Because of what happened in the Garden of Eden, we are all born owing a debt of sin that we are incapable of repaying. That is why our Creator paid it for us. He did this, when he died on the cross and then rose from the dead. But, if after we are born again, having received forgiveness from God, we refuse to ask forgiveness of others for trespassing against them, or to forgive them for their indebtedness to us, Jesus said, in Matthew 18, that we are in deep trouble.
Even secular mental health programs, particularly addiction recovery programs, involve both forgiveness and asking others for forgiveness when we have harmed then, and making restitution where possible. This biblical concept is acknowledged even among unbelievers, as a vital part of living emotionally healthy lives.
But there’s more. Unpaid debt always takes a toll, not the least of which erodes the credibility of those in default. And the toll of unpaid sin-debt is progressive, when allowed to run its course. The unpaid debt of unforgiveness, and refusal to turn from known sin, is no different. Sin is a greedy thief, that robs us in many areas of our lives and can ultimately steal our very souls (see James 1:12-16 and Hebrews 6 & Hebrews 10 for more study on this).
The writer of Proverbs said, “They who cover their sin shall not prosper.” This effects spiritual, emotional, physical, and even financial prosperity.
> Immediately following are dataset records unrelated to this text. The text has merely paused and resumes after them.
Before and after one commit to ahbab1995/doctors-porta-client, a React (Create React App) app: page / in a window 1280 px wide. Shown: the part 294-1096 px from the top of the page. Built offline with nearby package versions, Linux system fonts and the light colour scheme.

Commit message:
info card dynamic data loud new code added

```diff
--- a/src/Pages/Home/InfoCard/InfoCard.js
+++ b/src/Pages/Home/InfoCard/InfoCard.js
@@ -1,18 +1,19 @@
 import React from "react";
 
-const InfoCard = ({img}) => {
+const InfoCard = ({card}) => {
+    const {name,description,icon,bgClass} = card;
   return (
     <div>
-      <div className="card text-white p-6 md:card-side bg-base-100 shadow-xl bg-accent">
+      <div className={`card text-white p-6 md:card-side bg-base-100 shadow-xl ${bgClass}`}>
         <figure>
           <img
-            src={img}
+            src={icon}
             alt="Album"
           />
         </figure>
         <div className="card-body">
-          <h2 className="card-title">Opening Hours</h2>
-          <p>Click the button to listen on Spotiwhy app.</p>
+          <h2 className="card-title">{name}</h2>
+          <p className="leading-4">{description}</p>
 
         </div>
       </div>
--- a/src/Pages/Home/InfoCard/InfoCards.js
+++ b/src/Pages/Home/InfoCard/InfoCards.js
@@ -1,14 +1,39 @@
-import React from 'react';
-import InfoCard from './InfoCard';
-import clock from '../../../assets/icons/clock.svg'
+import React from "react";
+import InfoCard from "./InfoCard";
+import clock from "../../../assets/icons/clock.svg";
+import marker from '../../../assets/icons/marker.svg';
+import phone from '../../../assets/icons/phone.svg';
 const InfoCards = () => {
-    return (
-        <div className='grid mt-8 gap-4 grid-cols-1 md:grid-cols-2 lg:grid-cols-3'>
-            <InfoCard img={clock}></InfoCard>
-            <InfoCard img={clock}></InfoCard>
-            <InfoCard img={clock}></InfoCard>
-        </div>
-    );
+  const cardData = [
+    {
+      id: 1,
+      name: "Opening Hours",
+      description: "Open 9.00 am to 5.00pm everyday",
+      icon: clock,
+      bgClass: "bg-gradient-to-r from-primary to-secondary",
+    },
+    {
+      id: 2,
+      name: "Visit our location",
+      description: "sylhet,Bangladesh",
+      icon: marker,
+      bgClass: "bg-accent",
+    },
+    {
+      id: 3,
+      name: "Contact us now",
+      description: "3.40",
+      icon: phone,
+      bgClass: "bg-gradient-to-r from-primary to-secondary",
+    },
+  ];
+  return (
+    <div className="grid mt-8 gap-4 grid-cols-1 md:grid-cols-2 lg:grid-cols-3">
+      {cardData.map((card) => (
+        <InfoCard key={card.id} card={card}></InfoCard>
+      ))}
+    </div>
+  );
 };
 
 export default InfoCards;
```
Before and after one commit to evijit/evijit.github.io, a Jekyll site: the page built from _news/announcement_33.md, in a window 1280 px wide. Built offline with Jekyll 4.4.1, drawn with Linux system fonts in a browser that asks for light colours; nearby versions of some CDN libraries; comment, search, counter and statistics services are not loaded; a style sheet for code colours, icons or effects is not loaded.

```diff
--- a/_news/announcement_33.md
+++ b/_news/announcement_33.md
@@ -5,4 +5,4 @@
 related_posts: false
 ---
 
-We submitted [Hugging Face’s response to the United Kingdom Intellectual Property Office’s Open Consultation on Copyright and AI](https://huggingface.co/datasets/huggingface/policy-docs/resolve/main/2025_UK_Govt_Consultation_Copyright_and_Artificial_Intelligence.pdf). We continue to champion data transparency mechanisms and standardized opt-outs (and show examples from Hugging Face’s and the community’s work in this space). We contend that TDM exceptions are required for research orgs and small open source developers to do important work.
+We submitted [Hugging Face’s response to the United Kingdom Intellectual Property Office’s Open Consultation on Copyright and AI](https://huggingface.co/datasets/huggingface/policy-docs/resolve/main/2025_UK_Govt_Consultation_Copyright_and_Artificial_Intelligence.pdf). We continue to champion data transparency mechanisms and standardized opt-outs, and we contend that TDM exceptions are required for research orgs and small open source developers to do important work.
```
In Third John 1:2, John wrote to Gaius, that he wished above all things that he be in health and prosper even as his soul prospered.
Here we see both the physical and the spiritual referenced. Keeping in mind what it says in Proverbs 30:8-9, we can conclude that John was writing about the impact of our spiritual health on our physical health, as well as on our spiritual and emotional well-being, and temporal prosperity, which includes, among other things, finances.
Sin-debt is real debt. And it undermines every form of prosperity. Jesus said, “Owe no one anything except to love them.” Jesus paid our sin-debt, knowing we would sin again. In doing so, he made it possible for us to live truly debt-free lives on every level.
But remaining debt-free is a continual process of relying on the Holy Spirit for help in living lives that are pleasing to God, asking Heavenly forgiveness for our sins, asking others to forgive us when we sin against them, making restitution where possible, and forgiving those who are indebted to us as well. Forgiving the sin-debt of others, is an absolute prerequisite for receiving forgiveness ourselves.